Australia’s international trade and investment relationships also give us access to an array of ideas and information that we generally take for granted.Books, movies, music, computer programs, medical procedures, industrial designs– Australians contribute to, and take from, the huge global market for these ideas. Australia’s trade in intellectual property has a major impact on our way of life.
There can be negative consequences from our reliance on international trade and investment. When our trade partners unfairly block our exports, Australian businesses can lose sales and suffer financially. Equally, were the Australian Government to unfairly block or restrict imports or exports, our relationships with international partners can suffer. Using trade as a weapon can hurt businesses and erode trust between countries. The environmental impact of international trade has also attracted a lot of attention as a possible negative consequence of Australia’s reliance on international trade and investment.

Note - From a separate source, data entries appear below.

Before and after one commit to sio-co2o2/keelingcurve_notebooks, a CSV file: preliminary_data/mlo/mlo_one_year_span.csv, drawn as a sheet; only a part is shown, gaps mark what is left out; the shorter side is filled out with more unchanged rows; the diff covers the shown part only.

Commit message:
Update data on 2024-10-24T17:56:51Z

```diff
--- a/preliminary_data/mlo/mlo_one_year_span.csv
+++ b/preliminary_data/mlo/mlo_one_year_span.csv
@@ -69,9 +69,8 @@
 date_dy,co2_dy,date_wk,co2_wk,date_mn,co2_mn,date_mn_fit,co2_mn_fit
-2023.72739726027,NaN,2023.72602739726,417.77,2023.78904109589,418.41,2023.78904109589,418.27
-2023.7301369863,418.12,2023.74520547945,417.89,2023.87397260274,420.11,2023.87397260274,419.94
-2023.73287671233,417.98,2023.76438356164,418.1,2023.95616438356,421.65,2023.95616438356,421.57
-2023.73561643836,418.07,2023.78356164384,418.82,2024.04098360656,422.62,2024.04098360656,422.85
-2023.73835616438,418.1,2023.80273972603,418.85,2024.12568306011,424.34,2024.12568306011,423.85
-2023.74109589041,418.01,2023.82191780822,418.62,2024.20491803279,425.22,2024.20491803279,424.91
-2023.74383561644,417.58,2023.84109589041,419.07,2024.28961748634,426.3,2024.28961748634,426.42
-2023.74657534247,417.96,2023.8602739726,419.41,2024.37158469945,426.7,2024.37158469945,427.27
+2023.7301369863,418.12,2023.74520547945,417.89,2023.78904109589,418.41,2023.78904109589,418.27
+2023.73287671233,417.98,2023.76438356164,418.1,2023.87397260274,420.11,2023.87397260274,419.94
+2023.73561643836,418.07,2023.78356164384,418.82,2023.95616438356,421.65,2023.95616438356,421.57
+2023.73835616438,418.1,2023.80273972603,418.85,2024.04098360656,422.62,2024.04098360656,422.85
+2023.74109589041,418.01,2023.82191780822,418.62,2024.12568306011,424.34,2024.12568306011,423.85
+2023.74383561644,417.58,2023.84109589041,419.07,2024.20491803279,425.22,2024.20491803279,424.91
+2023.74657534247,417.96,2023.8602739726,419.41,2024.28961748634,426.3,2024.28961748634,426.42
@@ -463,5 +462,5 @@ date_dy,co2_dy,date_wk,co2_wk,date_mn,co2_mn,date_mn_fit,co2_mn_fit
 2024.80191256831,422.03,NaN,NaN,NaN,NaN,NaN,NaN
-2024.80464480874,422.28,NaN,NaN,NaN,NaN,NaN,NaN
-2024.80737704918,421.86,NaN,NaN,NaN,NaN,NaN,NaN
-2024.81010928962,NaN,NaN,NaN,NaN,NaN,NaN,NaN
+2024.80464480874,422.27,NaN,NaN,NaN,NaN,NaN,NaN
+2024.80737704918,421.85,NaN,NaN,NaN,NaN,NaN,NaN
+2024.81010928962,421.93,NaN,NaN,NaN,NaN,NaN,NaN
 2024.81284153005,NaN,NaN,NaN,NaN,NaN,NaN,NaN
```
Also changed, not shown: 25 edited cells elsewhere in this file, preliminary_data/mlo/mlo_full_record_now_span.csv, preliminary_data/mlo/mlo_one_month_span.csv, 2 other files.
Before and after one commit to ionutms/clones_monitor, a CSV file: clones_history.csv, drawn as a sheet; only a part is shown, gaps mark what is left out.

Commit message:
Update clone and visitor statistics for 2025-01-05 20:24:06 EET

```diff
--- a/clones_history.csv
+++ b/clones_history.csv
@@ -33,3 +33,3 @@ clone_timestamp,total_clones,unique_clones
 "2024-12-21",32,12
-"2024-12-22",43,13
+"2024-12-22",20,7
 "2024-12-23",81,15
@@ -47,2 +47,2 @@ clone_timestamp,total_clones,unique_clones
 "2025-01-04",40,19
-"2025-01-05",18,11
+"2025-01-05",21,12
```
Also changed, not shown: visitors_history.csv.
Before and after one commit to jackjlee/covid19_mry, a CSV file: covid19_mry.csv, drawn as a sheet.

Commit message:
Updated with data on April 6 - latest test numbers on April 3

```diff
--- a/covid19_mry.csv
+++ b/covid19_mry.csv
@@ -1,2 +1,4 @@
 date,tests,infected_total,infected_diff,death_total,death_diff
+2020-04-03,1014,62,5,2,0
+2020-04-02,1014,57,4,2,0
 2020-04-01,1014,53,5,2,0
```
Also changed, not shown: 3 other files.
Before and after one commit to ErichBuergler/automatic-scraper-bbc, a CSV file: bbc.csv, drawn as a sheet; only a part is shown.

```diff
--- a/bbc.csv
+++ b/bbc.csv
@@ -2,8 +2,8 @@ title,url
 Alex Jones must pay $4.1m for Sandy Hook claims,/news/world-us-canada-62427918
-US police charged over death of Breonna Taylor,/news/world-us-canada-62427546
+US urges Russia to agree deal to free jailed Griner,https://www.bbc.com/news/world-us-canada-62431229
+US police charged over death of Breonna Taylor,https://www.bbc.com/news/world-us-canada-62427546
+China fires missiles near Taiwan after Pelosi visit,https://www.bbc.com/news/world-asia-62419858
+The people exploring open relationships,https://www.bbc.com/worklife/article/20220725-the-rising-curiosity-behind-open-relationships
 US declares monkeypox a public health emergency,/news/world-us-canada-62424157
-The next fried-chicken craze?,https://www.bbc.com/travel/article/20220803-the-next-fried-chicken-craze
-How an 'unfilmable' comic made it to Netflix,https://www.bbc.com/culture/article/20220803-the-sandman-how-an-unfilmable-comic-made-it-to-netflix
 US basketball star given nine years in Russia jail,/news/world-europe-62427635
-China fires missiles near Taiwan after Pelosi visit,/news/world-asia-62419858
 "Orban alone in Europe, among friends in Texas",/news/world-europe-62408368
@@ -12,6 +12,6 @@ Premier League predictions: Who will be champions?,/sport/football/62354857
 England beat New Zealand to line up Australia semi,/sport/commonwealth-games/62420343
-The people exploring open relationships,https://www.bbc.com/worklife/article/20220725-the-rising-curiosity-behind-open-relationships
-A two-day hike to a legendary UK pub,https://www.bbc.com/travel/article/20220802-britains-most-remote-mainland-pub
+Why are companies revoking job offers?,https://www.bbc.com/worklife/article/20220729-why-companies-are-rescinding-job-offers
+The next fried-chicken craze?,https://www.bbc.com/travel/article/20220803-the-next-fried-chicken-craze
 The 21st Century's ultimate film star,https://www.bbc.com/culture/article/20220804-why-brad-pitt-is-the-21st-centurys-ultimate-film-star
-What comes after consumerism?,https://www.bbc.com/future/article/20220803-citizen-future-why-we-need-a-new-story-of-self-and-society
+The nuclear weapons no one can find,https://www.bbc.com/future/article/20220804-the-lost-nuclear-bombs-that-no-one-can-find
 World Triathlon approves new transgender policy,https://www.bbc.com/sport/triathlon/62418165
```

Despite these potential negative consequences, the lives of the vast majority of Australians are sustained and directed in some way by the goods, services,ideas and money that flow between Australia and other countries. It’s easy to ignore this impact when trade and investment flow. And for much of our history before and after the arrival of Europeans, Australia’s trade and investment has continued to flow though buffeted by geopolitics, changes in technology and consumer trends, and times when people wanted to close themselves off from the world and turn inward.
At ACITI, we believe international trade and investment make an important contribution to the Australian way of life. We believe it’s important that Australians have access to information on our trade and investment practice, profile, policy and research so you can better understand how international trade and investment impacts on you.
‘ACITI Info’ aims to make it easy to access information on Australia's trade and investment practice, profile, policies, programs and research. We provide snapshot summaries of key trade and investment topics relevant to Australia and links to places where you can find more information.
The ACITI website is a living source of information so don’t hesitate to challenge what you read here, tell us what we’re missing, and prod us for more information. We welcome your questions, suggestions and ideas for new content.
Check out the labels on the processed food you eat or the clothes you wear. Find out who holds the copyright on your favourite song. For statistical information on what Australia buys (imports) and sells (exports) overseas check out the Department of Foreign Affairs and Trade trade stat services here.